Google is not the Internet. Google merely sifts through the Internet, or as much of the Internet as it can find at least, to show you what you want to see.

That’s right: the Internet is so big that Google can’t even find all of it. However, it’s safe to say that Google has found most of it. Indeed, it has indexed billions upon billions of web pages, and that amount grows bigger with each passing minute.

So, your Google search results are not the end-all be-all of the entire Internet. Rather, they are Google’s best shot at sifting through the endless piles of information out there to provide you with the most relevant results for your search terms.

How does it determine what information is relevant to your search terms? Larry Page and Sergey Brin founded Google on the basis of complex algorithms that would scan the Internet to categorize and evaluate the quality of all existing sites. There are a number of ways that Google determines this, but it was not until Google began looking at links as a major factor to determine search results that it really began to dominate the search engine game. As we discussed in our last article, links act as votes of confidence for web pages, which allows Google to better evaluate a site’s trustworthiness. As such, link building has become an important practice in the field of SEO (Search Engine Optimization).

How Exactly Does Link Building Impact SEO?

When Google evaluates your web page to try to decide where it should fall in the search rankings, there are essentially 2 pieces of criteria that will be examined. Those criteria are (1) relevance, and (2) reputation. That’s what we’ll be talking about today.  

Criteria #1: Relevance (a.k.a. Content)

The first thing that Google looks at in a webpage to determine how to rank it is the relevance of its content. So remember: content is king! Nothing will help you more than consistently publishing high-quality content. This content must, of course, be optimized so that you can get the most bang for your buck, but that’s not what we’re focusing on today. Today we’re here to talk about criteria #2.

Criteria #2: Reputation (a.k.a. Links)  

When you are part of a community, your reputation is important. You might not be accustomed to thinking of it this way, but the Internet is a community just like any other, and when Google is trying to decide where to place you in their rankings, one of the things they will consider is your e-reputation. Are you well-known? What do people think about you? Who do you associate with?
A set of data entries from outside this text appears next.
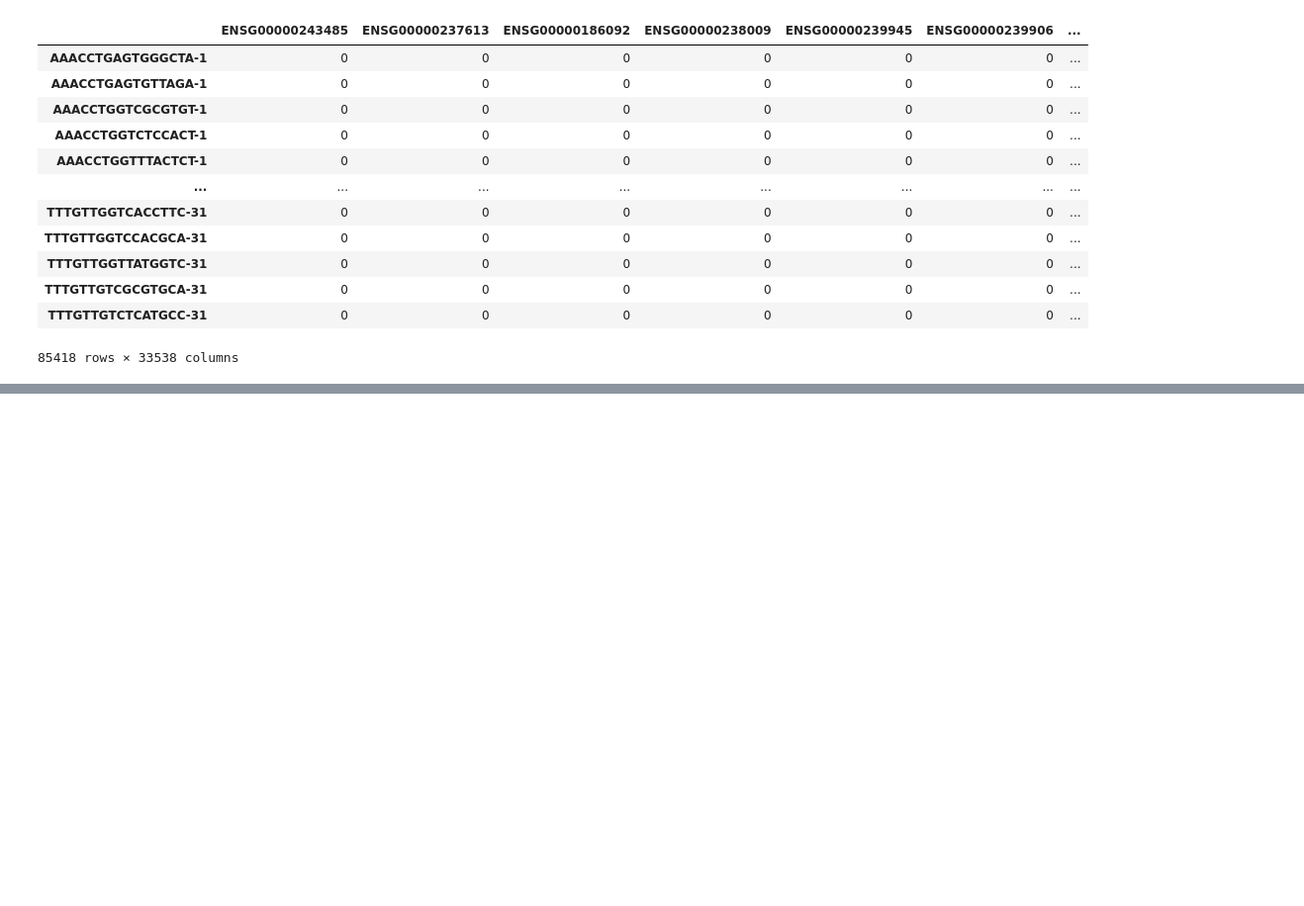
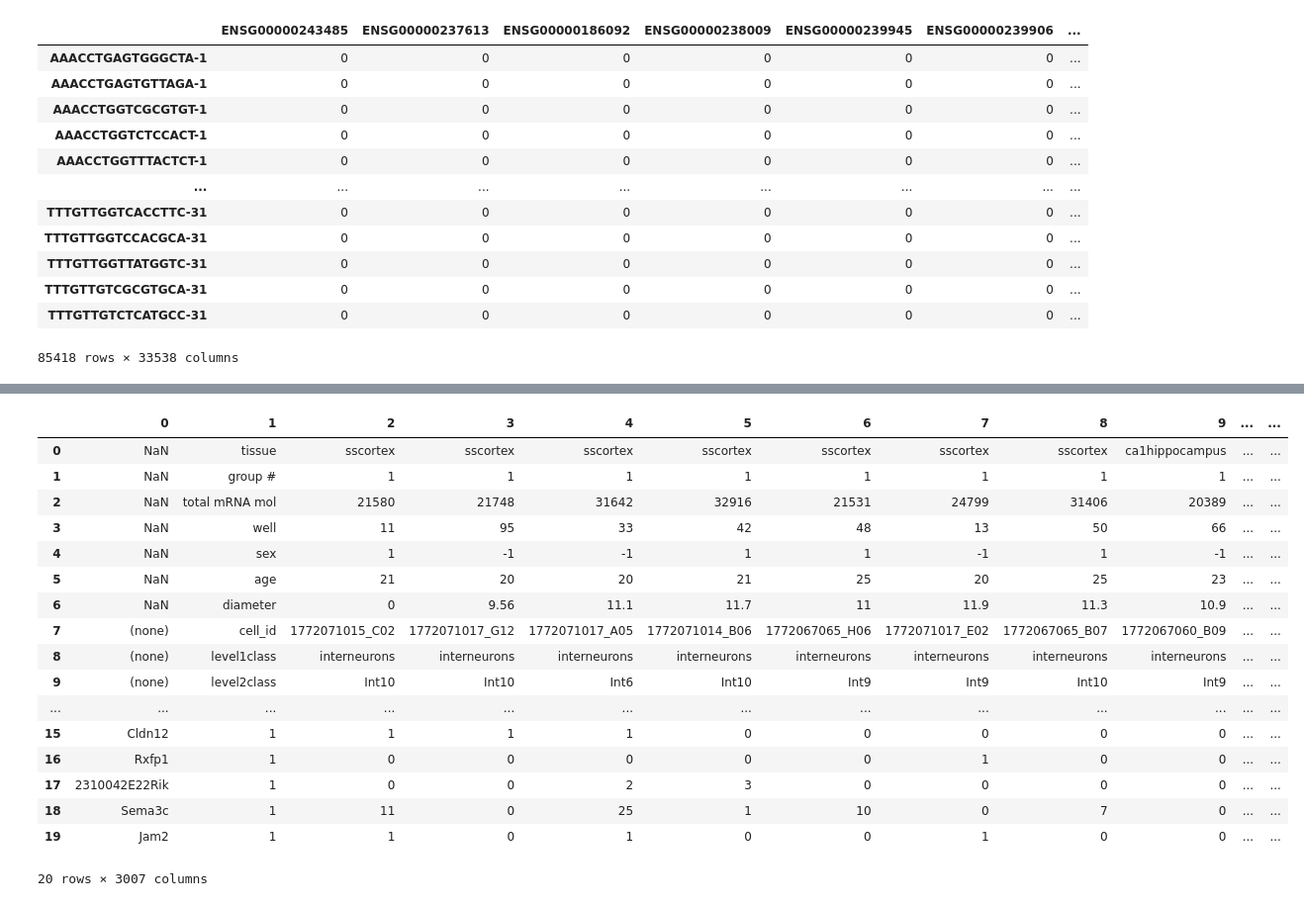
Before and after one commit to Neermita18/Spatial_gene_enhancement_bio_intern, a Jupyter notebook: scRNA+spatial_data.ipynb, the cells around one changed output, grey strips where cells are left out. Shown at 99% size. Drawn from its saved outputs; the diff is of its cells as text; code cells hidden in the pictures; blank space fills up the shorter version.

```diff
--- a/scRNA+spatial_data.ipynb
+++ b/scRNA+spatial_data.ipynb
@@ -778,0 +817,2 @@ counts
+# %%
+cells=pd.read_csv("expression_mRNA_17-Aug-2014.txt",sep="\t", header=None, low_memory=False)
@@ -778,0 +835,21 @@ counts
+# %%
+cells.head(20)
+# %% [output]
+|  | 0 | 1 | 2 | 3 | 4 | 5 | 6 | 7 | 8 | 9 | ... | ... |
+| 0 | NaN | tissue | sscortex | sscortex | sscortex | sscortex | sscortex | sscortex | sscortex | ca1hippocampus | ... | ... |
+| 1 | NaN | group # | 1 | 1 | 1 | 1 | 1 | 1 | 1 | 1 | ... | ... |
+| 2 | NaN | total mRNA mol | 21580 | 21748 | 31642 | 32916 | 21531 | 24799 | 31406 | 20389 | ... | ... |
+| 3 | NaN | well | 11 | 95 | 33 | 42 | 48 | 13 | 50 | 66 | ... | ... |
+| 4 | NaN | sex | 1 | -1 | -1 | 1 | 1 | -1 | 1 | -1 | ... | ... |
+| 5 | NaN | age | 21 | 20 | 20 | 21 | 25 | 20 | 25 | 23 | ... | ... |
+| 6 | NaN | diameter | 0 | 9.56 | 11.1 | 11.7 | 11 | 11.9 | 11.3 | 10.9 | ... | ... |
+| 7 | (none) | cell_id | 1772071015_C02 | 1772071017_G12 | 1772071017_A05 | 1772071014_B06 | 1772067065_H06 | 1772071017_E02 | 1772067065_B07 | 1772067060_B09 | ... | ... |
+| 8 | (none) | level1class | interneurons | interneurons | interneurons | interneurons | interneurons | interneurons | interneurons | interneurons | ... | ... |
+| 9 | (none) | level2class | Int10 | Int10 | Int6 | Int10 | Int9 | Int9 | Int10 | Int9 | ... | ... |
+| ... | ... | ... | ... | ... | ... | ... | ... | ... | ... | ... | ... | ... |
+| 15 | Cldn12 | 1 | 1 | 1 | 1 | 0 | 0 | 0 | 0 | 0 | ... | ... |
+| 16 | Rxfp1 | 1 | 0 | 0 | 0 | 0 | 0 | 1 | 0 | 0 | ... | ... |
+| 17 | 2310042E22Rik | 1 | 0 | 0 | 2 | 3 | 0 | 0 | 0 | 0 | ... | ... |
+| 18 | Sema3c | 1 | 11 | 0 | 25 | 1 | 10 | 0 | 7 | 0 | ... | ... |
+| 19 | Jam2 | 1 | 1 | 0 | 1 | 0 | 0 | 1 | 0 | 0 | ... | ... |
+20 rows × 3007 columns
```
Also changed, not shown: parts of 23 cells of this notebook.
These are all important factors that go into determining your reputation.

If you have a good reputation—that is, you are an authority in your field, and widely regarded as being both trustworthy and useful—other sites will want to link to you. When a site links to you, it is a vote of confidence for you. That site is vouching for your credibility, not only to their visitors and customers, but also to search engines like Google.

When Google finds a link to your site, it will be used as a factor in their algorithm to determine where you fall in their search results. So as you accumulate more inbound links, Google will take notice, and your search rankings will reflect that. Of course, for this to work, you’ll need to have content worth linking to, hence Criteria #1.

Note: Not All Links Are Good Links!

It’s important to remember that, just like in “the real world,” you will be judged based on the company that you keep, so it’s extremely important that you choose your friends carefully. As Google continues to develop its search algorithms, it has learned to evaluate the quality of the links you receive as well as the quantity.

If you receive a high volume of links from sites that are considered to be low-quality, untrustworthy, or spammy, these links will actually hurt your search rankings. Of course, it’s difficult to prevent low-brow sites from linking to yours, but in general, simply pursuing positive link building will yield great results. And if you have accumulated a troubling amount of negative links, you are not without recourse.

We’ll go deeper into how to control the quality of the links that you build in our next article. Stay tuned!